**Goal of the exercise**.
With the string "import" as the filter, copy each matching line from the records.

(Front-end code edit data)
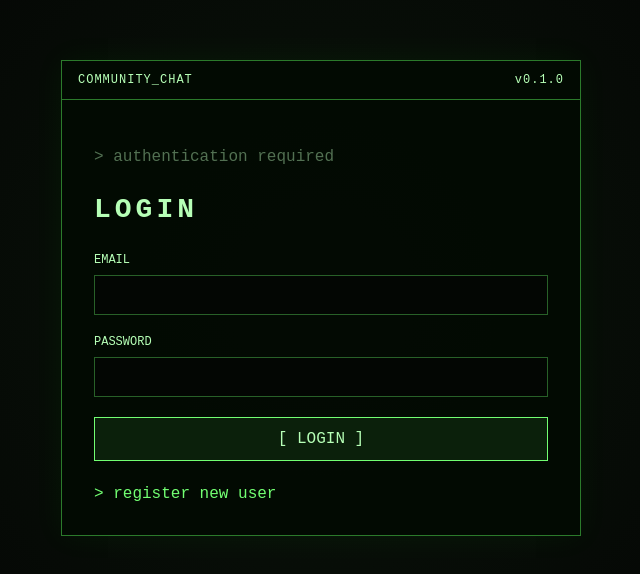
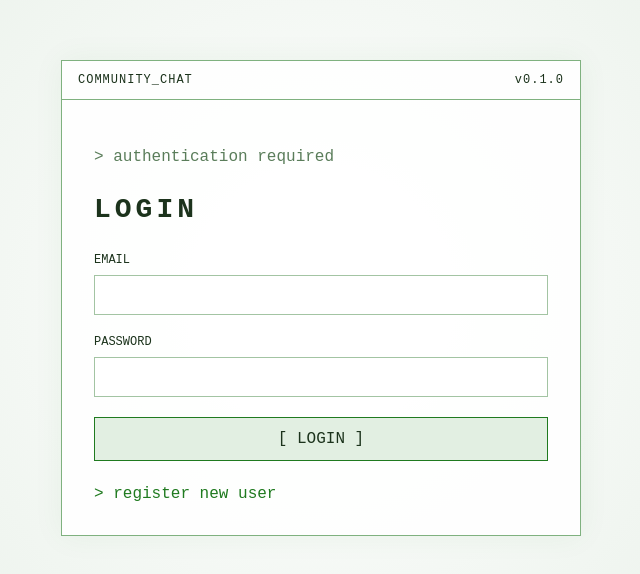
Before and after one commit to RanXom/community-chat, a React (Vite) app in the folder web/: page / in a window 1280 px wide. Shown: the part 102-676 px from the top of the page, without its empty margins (319-959 px from the left). Built offline with nearby package versions, Linux system fonts and the light colour scheme; no server answers.

Commit message:
feat(ui): add theme switcher

```diff
--- a/web/index.html
+++ b/web/index.html
@@ -4,6 +4,15 @@
     <meta charset="UTF-8" />
     <link rel="icon" type="image/svg+xml" href="/favicon.svg" />
     <meta name="viewport" content="width=device-width, initial-scale=1.0" />
+    <script>
+      try {
+        var theme = localStorage.getItem('community-chat:theme');
+        if (theme !== 'dark' && theme !== 'light') {
+          theme = window.matchMedia('(prefers-color-scheme: light)').matches ? 'light' : 'dark';
+        }
+        document.documentElement.dataset.theme = theme;
+      } catch (error) {}
+    </script>
     <title>web</title>
   </head>
   <body>
--- a/web/src/components/channels/Sidebar.tsx
+++ b/web/src/components/channels/Sidebar.tsx
@@ -1,6 +1,7 @@
 import { useState } from 'react';
 
 import type { Channel, User } from '../../types';
+import ThemeSwitcher from '../common/ThemeSwitcher';
 import ChannelList from './ChannelList';
 import CreateChannelDialog from './CreateChannelDialog';
 import DeleteChannelDialog from './DeleteChannelDialog';
@@ -47,6 +48,8 @@ function Sidebar({
         </div>
       )}
 
+      <ThemeSwitcher />
+
       <footer>
         <span>
           {user?.username}
--- /dev/null
+++ b/web/src/components/common/ThemeSwitcher.tsx
@@ -0,0 +1,21 @@
+import { useTheme } from '../../hooks/useTheme';
+
+function ThemeSwitcher() {
+  const { theme, setTheme } = useTheme();
+
+  return (
+    <div className="theme-control">
+      <label htmlFor="theme-select">theme</label>
+      <select
+        id="theme-select"
+        value={theme}
+        onChange={(event) => setTheme(event.target.value as 'dark' | 'light')}
+      >
+        <option value="dark">dark terminal</option>
+        <option value="light">light terminal</option>
+      </select>
+    </div>
+  );
+}
+
+export default ThemeSwitcher;
--- /dev/null
+++ b/web/src/hooks/useTheme.ts
@@ -0,0 +1,41 @@
+import { useEffect, useState } from 'react';
+
+const STORAGE_KEY = 'community-chat:theme';
+
+export type Theme = 'dark' | 'light';
+
+function systemTheme(): Theme {
+  return window.matchMedia('(prefers-color-scheme: light)').matches ? 'light' : 'dark';
+}
+
+function initialTheme(): Theme {
+  const stored = localStorage.getItem(STORAGE_KEY);
+  return stored === 'dark' || stored === 'light' ? stored : systemTheme();
+}
+
+export function useTheme() {
+  const [theme, setThemeState] = useState<Theme>(initialTheme);
+
+  useEffect(() => {
+    document.documentElement.dataset.theme = theme;
+  }, [theme]);
+
+  useEffect(() => {
+    if (localStorage.getItem(STORAGE_KEY)) return;
+
+    const media = window.matchMedia('(prefers-color-scheme: light)');
+    const onChange = (event: MediaQueryListEvent) => {
+      setThemeState(event.matches ? 'light' : 'dark');
+    };
+
+    media.addEventListener('change', onChange);
+    return () => media.removeEventListener('change', onChange);
+  }, []);
+
+  function setTheme(next: Theme) {
+    localStorage.setItem(STORAGE_KEY, next);
+    setThemeState(next);
+  }
+
+  return { theme, setTheme };
+}
--- a/web/src/index.css
+++ b/web/src/index.css
@@ -1,8 +1,60 @@
 :root {
   font-family: 'JetBrains Mono', 'Courier New', monospace;
-  color: #b6ffb6;
-  background: #050805;
+  color-scheme: dark;
+
+  --bg: #050805;
+  --bg-glow: #0a140a;
+  --panel-bg: rgba(3, 10, 3, 0.94);
+  --panel-solid: #030703;
+  --item-hover: #0c220c;
+  --button-bg: #0b200b;
+  --button-hover: #123012;
+  --input-bg: #030603;
+
+  --border: #2b7a2b;
+  --border-dim: #286028;
+  --border-danger: #7a2b2b;
+
+  --text: #b6ffb6;
+  --text-dim: #527052;
+  --text-faint: #426342;
+  --accent: #72ff72;
+  --danger: #ff6666;
+
+  --glow-shadow: rgba(0, 255, 0, 0.15);
+  --glow-soft: rgba(0, 255, 0, 0.05);
+  --backdrop: rgba(0, 0, 0, 0.6);
+
+  color: var(--text);
+  background: var(--bg);
   font-synthesis: none;
+}
+
+:root[data-theme='light'] {
+  color-scheme: light;
+
+  --bg: #eef4ee;
+  --bg-glow: #ffffff;
+  --panel-bg: rgba(255, 255, 255, 0.92);
+  --panel-solid: #ffffff;
+  --item-hover: #d7e8d7;
+  --button-bg: #e2efe2;
+  --button-hover: #cfe5cf;
+  --input-bg: #ffffff;
+
+  --border: #7fb17f;
+  --border-dim: #a3c4a3;
+  --border-danger: #d96c6c;
+
+  --text: #1c331c;
+  --text-dim: #5a7d5a;
+  --text-faint: #7a997a;
+  --accent: #1f7a1f;
+  --danger: #c0392b;
+
+  --glow-shadow: rgba(31, 122, 31, 0.15);
+  --glow-soft: rgba(31, 122, 31, 0.06);
+  --backdrop: rgba(0, 0, 0, 0.35);
 }
 
 * {
@@ -13,7 +65,7 @@ body {
   margin: 0;
   min-width: 320px;
   min-height: 100vh;
-  background: radial-gradient(circle at center, #0a140a 0, #050805 60%);
+  background: radial-gradient(circle at center, var(--bg-glow) 0, var(--bg) 60%);
 }
 
 button,
@@ -33,9 +85,9 @@ button {
 }
 
 .terminal {
-  border: 1px solid #2b7a2b;
-  background: rgba(3, 10, 3, 0.94);
-  box-shadow: 0 0 30px rgba(0, 255, 0, 0.05);
+  border: 1px solid var(--border);
+  background: var(--panel-bg);
+  box-shadow: 0 0 30px var(--glow-soft);
 }
 
 .auth .terminal {
@@ -43,7 +95,7 @@ button {
 }
 
 header {
-  border-bottom: 1px solid #2b7a2b;
+  border-bottom: 1px solid var(--border);
   padding: 12px 16px;
   display: flex;
   justify-content: space-between;
@@ -62,7 +114,7 @@ h1 {
 }
 
 .dim {
-  color: #527052;
+  color: var(--text-dim);
 }
 
 form {
@@ -78,34 +130,34 @@ label {
 
 input {
   width: 100%;
-  border: 1px solid #286028;
-  background: #030603;
-  color: #b6ffb6;
+  border: 1px solid var(--border-dim);
+  background: var(--input-bg);
+  color: var(--text);
   padding: 12px;
   outline: none;
 }
 
 input:focus {
-  border-color: #72ff72;
-  box-shadow: 0 0 8px rgba(0, 255, 0, 0.15);
+  border-color: var(--accent);
+  box-shadow: 0 0 8px var(--glow-shadow);
 }
 
 form button {
-  border: 1px solid #72ff72;
-  background: #0b200b;
+  border: 1px solid var(--accent);
+  background: var(--button-bg);
   padding: 12px;
   cursor: pointer;
 }
 
 form button:hover {
-  background: #123012;
+  background: var(--button-hover);
 }
 
 .link-button {
   border: 0;
   background: transparent;
   padding: 0;
-  color: #72ff72;
+  color: var(--accent);
   cursor: pointer;
 }
 
@@ -114,7 +166,7 @@ form button:hover {
 }
 
 .error {
-  color: #ff6666;
+  color: var(--danger);
   font-size: 13px;
 }
 
@@ -159,14 +211,14 @@ form button:hover {
 
 .channel-name:hover,
 .channel-name.active {
-  background: #0c220c;
-  color: #72ff72;
+  background: var(--item-hover);
+  color: var(--accent);
 }
 
 .channel-delete {
   border: 0;
   background: transparent;
-  color: #527052;
+  color: var(--text-dim);
   padding: 0 10px;
   cursor: pointer;
   font-size: 16px;
@@ -179,46 +231,65 @@ form button:hover {
 }
 
 .channel-delete:hover {
-  color: #ff6666;
+  color: var(--danger);
 }
 
 .admin-actions {
   padding: 8px 12px 12px;
-  border-top: 1px solid #2b7a2b;
+  border-top: 1px solid var(--border);
 }
 
 .admin-actions button {
   width: 100%;
-  border: 1px dashed #2b7a2b;
+  border: 1px dashed var(--border);
   background: transparent;
-  color: #72ff72;
+  color: var(--accent);
   padding: 10px;
   cursor: pointer;
 }
 
 .admin-actions button:hover {
-  background: #0c220c;
+  background: var(--item-hover);
 }
 
 .role-tag {
   margin-left: 8px;
-  color: #527052;
+  color: var(--text-dim);
   font-style: normal;
   font-size: 11px;
-  border: 1px solid #2b7a2b;
+  border: 1px solid var(--border);
   padding: 1px 5px;
 }
 
+.theme-control {
+  display: flex;
+  align-items: center;
+  justify-content: space-between;
+  gap: 8px;
+  padding: 8px 12px;
+  font-size: 12px;
+  color: var(--text-dim);
+}
+
+.theme-control select {
+  font: inherit;
+  border: 1px solid var(--border);
+  background: var(--button-bg);
+  color: var(--text);
+  padding: 5px 8px;
+  cursor: pointer;
+}
+
 .dialog {
-  border: 1px solid #2b7a2b;
-  background: #030703;
-  color: #b6ffb6;
+  border: 1px solid var(--border);
+  background: var(--panel-solid);
+  color: var(--text);
   min-width: min(420px, calc(100vw - 40px));
   padding: 0;
 }
 
 .dialog::backdrop {
-  background: rgba(0, 0, 0, 0.6);
+  background: var(--backdrop);
 }
 
 .dialog-header {
@@ -227,7 +298,7 @@ form button:hover {
   align-items: center;
   gap: 12px;
   padding: 12px 16px;
-  border-bottom: 1px solid #2b7a2b;
+  border-bottom: 1px solid var(--border);
 }
 
 .dialog-header h2 {
@@ -239,7 +310,7 @@ form button:hover {
 .dialog-close {
   border: 0;
   background: transparent;
-  color: #527052;
+  color: var(--text-dim);
   cursor: pointer;
   font-size: 18px;
   line-height: 1;
@@ -247,11 +318,11 @@ form button:hover {
 }
 
 .dialog-close:hover {
-  color: #72ff72;
+  color: var(--accent);
 }
 
 .dialog-close:focus-visible {
-  outline: 2px solid #72ff72;
+  outline: 2px solid var(--accent);
   outline-offset: 2px;
 }
 
@@ -264,18 +335,18 @@ form button:hover {
 }
 
 label .optional {
-  color: #527052;
+  color: var(--text-dim);
   font-size: 11px;
   font-weight: normal;
 }
 
 .dialog-warning {
-  color: #b6ffb6;
+  color: var(--text);
   line-height: 1.5;
 }
 
 .dialog-warning strong {
-  color: #72ff72;
+  color: var(--accent);
 }
 
 .dialog-actions {
@@ -286,14 +357,14 @@ label .optional {
 }
 
 .dialog-actions button {
-  border: 1px solid #2b7a2b;
-  background: #0b200b;
+  border: 1px solid var(--border);
+  background: var(--button-bg);
   padding: 10px 14px;
   cursor: pointer;
 }
 
 .dialog-actions button:hover:not(:disabled) {
-  background: #123012;
+  background: var(--button-hover);
 }
 
 .dialog-actions button:disabled {
@@ -302,25 +373,25 @@ label .optional {
 }
 
 .dialog-cancel {
-  color: #527052;
+  color: var(--text-dim);
 }
 
 .dialog-cancel:hover:not(:disabled) {
-  color: #b6ffb6;
+  color: var(--text);
 }
 
 .dialog-submit {
-  color: #72ff72;
+  color: var(--accent);
 }
 
 .dialog-danger {
-  color: #ff6666;
-  border-color: #7a2b2b;
+  color: var(--danger);
+  border-color: var(--border-danger);
 }
 
 .sidebar footer {
   margin-top: auto;
-  border-top: 1px solid #2b7a2b;
+  border-top: 1px solid var(--border);
   padding: 12px;
   display: flex;
   justify-content: space-between;
@@ -328,7 +399,7 @@ label .optional {
 }
 
 .online {
-  color: #72ff72;
+  color: var(--accent);
 }
 
 .messages-container {
@@ -350,18 +421,18 @@ label .optional {
 }
 
 .messages article strong {
-  color: #72ff72;
+  color: var(--accent);
 }
 
 .timestamp {
-  color: #426342;
+  color: var(--text-faint);
   font-size: 11px;
   margin-left: 12px;
 }
 
 .messages article p {
   margin: 5px 0 0;
-  color: #b6ffb6;
+  color: var(--text);
 }
 
 article.failed .message-content {
@@ -370,17 +441,17 @@ article.failed .message-content {
 
 article.sending .message-status,
 article.failed .message-status {
-  color: #527052;
+  color: var(--text-dim);
   font-size: 12px;
   font-style: italic;
 }
 
 article.failed .message-status {
-  color: #ff6666;
+  color: var(--danger);
 }
 
 .typing {
-  color: #527052;
+  color: var(--text-dim);
   font-size: 12px;
   animation: typing-pulse 1.6s ease-in-out infinite;
 }
@@ -390,9 +461,9 @@ article.failed .message-status {
   bottom: 12px;
   left: 50%;
   transform: translateX(-50%);
-  border: 1px solid #72ff72;
-  background: #0b200b;
-  color: #72ff72;
+  border: 1px solid var(--accent);
+  background: var(--button-bg);
+  color: var(--accent);
   padding: 8px 14px;
   cursor: pointer;
   font-size: 12px;
@@ -400,11 +471,11 @@ article.failed .message-status {
 }
 
 .new-messages-button:hover {
-  background: #123012;
+  background: var(--button-hover);
 }
 
 .new-messages-button:focus-visible {
-  outline: 2px solid #72ff72;
+  outline: 2px solid var(--accent);
   outline-offset: 2px;
 }
 
@@ -413,7 +484,7 @@ article.failed .message-status {
   grid-template-columns: auto 1fr;
   gap: 10px;
   padding: 12px;
-  border-top: 1px solid #2b7a2b;
+  border-top: 1px solid var(--border);
 }
 
 .composer input {
```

**Answer section**.
 import { useState } from 'react';
 import type { Channel, User } from '../../types';
+import ThemeSwitcher from '../common/ThemeSwitcher';
 import ChannelList from './ChannelList';
 import CreateChannelDialog from './CreateChannelDialog';
 import DeleteChannelDialog from './DeleteChannelDialog';
+import { useTheme } from '../../hooks/useTheme';
+import { useEffect, useState } from 'react';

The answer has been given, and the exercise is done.